-- Task data --
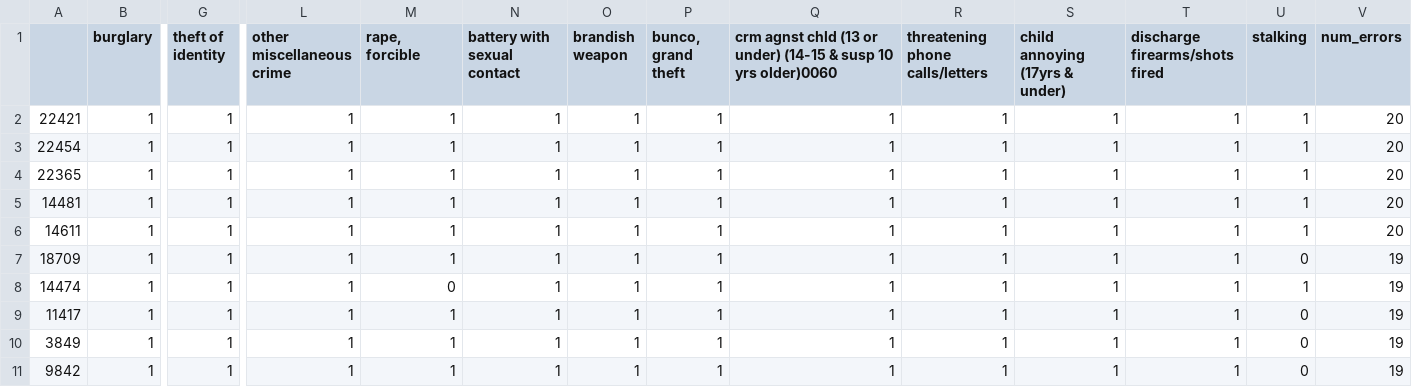
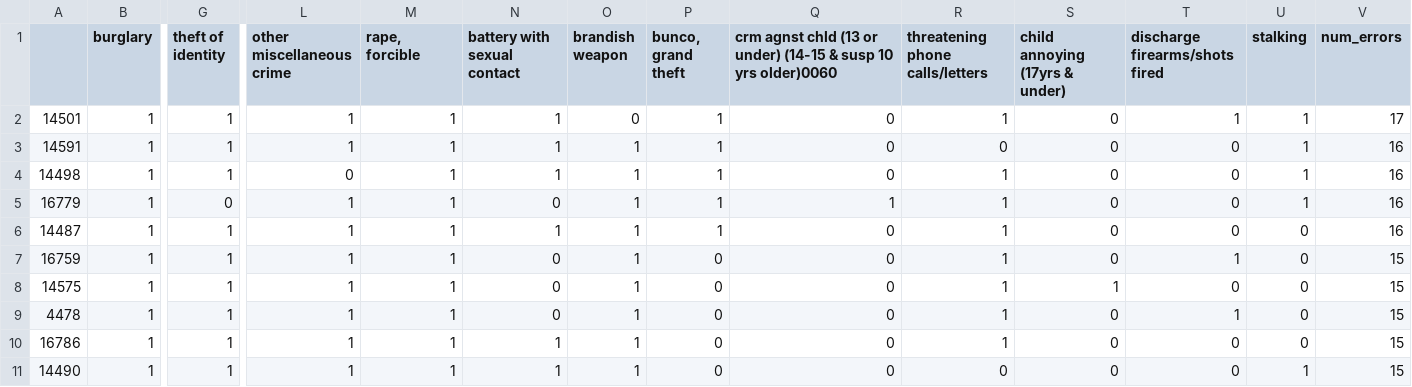
Before and after one commit to charcoalyy/la-crime, a CSV file: data/error_analysis/high_error_samples.csv, drawn as a sheet; only a part is shown, gaps mark what is left out; the diff covers the shown part only; the diff names each change by its address in the sheet, - before the commit and + after, or states it on an @@ line.

```diff
--- a/data/error_analysis/high_error_samples.csv
+++ b/data/error_analysis/high_error_samples.csv
-A2: 22421
+A2: 14501
-O2 (brandish weapon): 1
+O2 (brandish weapon): 0
-Q2:Q4: 1
+Q2:Q4: 0
-S2:S7 (child annoying (17yrs & under)): 1
+S2:S7 (child annoying (17yrs & under)): 0
-V2 (num_errors): 20
+V2 (num_errors): 17
-A3: 22454
+A3: 14591
-R3 (threatening phone calls/letters): 1
+R3 (threatening phone calls/letters): 0
-T3:T6 (discharge firearms/shots fired): 1
+T3:T6 (discharge firearms/shots fired): 0
-V3:V6 (num_errors): 20
+V3:V6 (num_errors): 16
-A4: 22365
+A4: 14498
-L4 (other miscellaneous crime): 1
+L4 (other miscellaneous crime): 0
-A5: 14481
+A5: 16779
-G5 (theft of identity): 1
+G5 (theft of identity): 0
-N5 (battery with sexual contact): 1
+N5 (battery with sexual contact): 0
-A6: 14611
+A6: 14487
-Q6:Q11: 1
+Q6:Q11: 0
-U6 (stalking): 1
+U6 (stalking): 0
-A7: 18709
+A7: 16759
-N7:N9 (battery with sexual contact): 1
+N7:N9 (battery with sexual contact): 0
-P7:P11 (bunco, grand theft): 1
+P7:P11 (bunco, grand theft): 0
-V7:V11 (num_errors): 19
+V7:V11 (num_errors): 15
-A8: 14474
+A8: 14575
-M8 (rape, forcible): 0
+M8 (rape, forcible): 1
-T8 (discharge firearms/shots fired): 1
+T8 (discharge firearms/shots fired): 0
-U8 (stalking): 1
+U8 (stalking): 0
-A9: 11417
+A9: 4478
-S9:S11 (child annoying (17yrs & under)): 1
+S9:S11 (child annoying (17yrs & under)): 0
-A10: 3849
+A10: 16786
-T10:T11 (discharge firearms/shots fired): 1
+T10:T11 (discharge firearms/shots fired): 0
-A11: 9842
+A11: 14490
-R11 (threatening phone calls/letters): 1
+R11 (threatening phone calls/letters): 0
-U11 (stalking): 0
+U11 (stalking): 1
```
Also changed, not shown: 66 edited cells elsewhere in this file, data/error_analysis/confusion_matrices.csv, data/error_analysis/cooccurrence_errors.csv, 6 other files.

-- Work item --
Reproduce each line from the listing above that includes the word "discharge".

-- Result --
-T3:T6 (discharge firearms/shots fired): 1
+T3:T6 (discharge firearms/shots fired): 0
-T8 (discharge firearms/shots fired): 1
+T8 (discharge firearms/shots fired): 0
-T10:T11 (discharge firearms/shots fired): 1
+T10:T11 (discharge firearms/shots fired): 0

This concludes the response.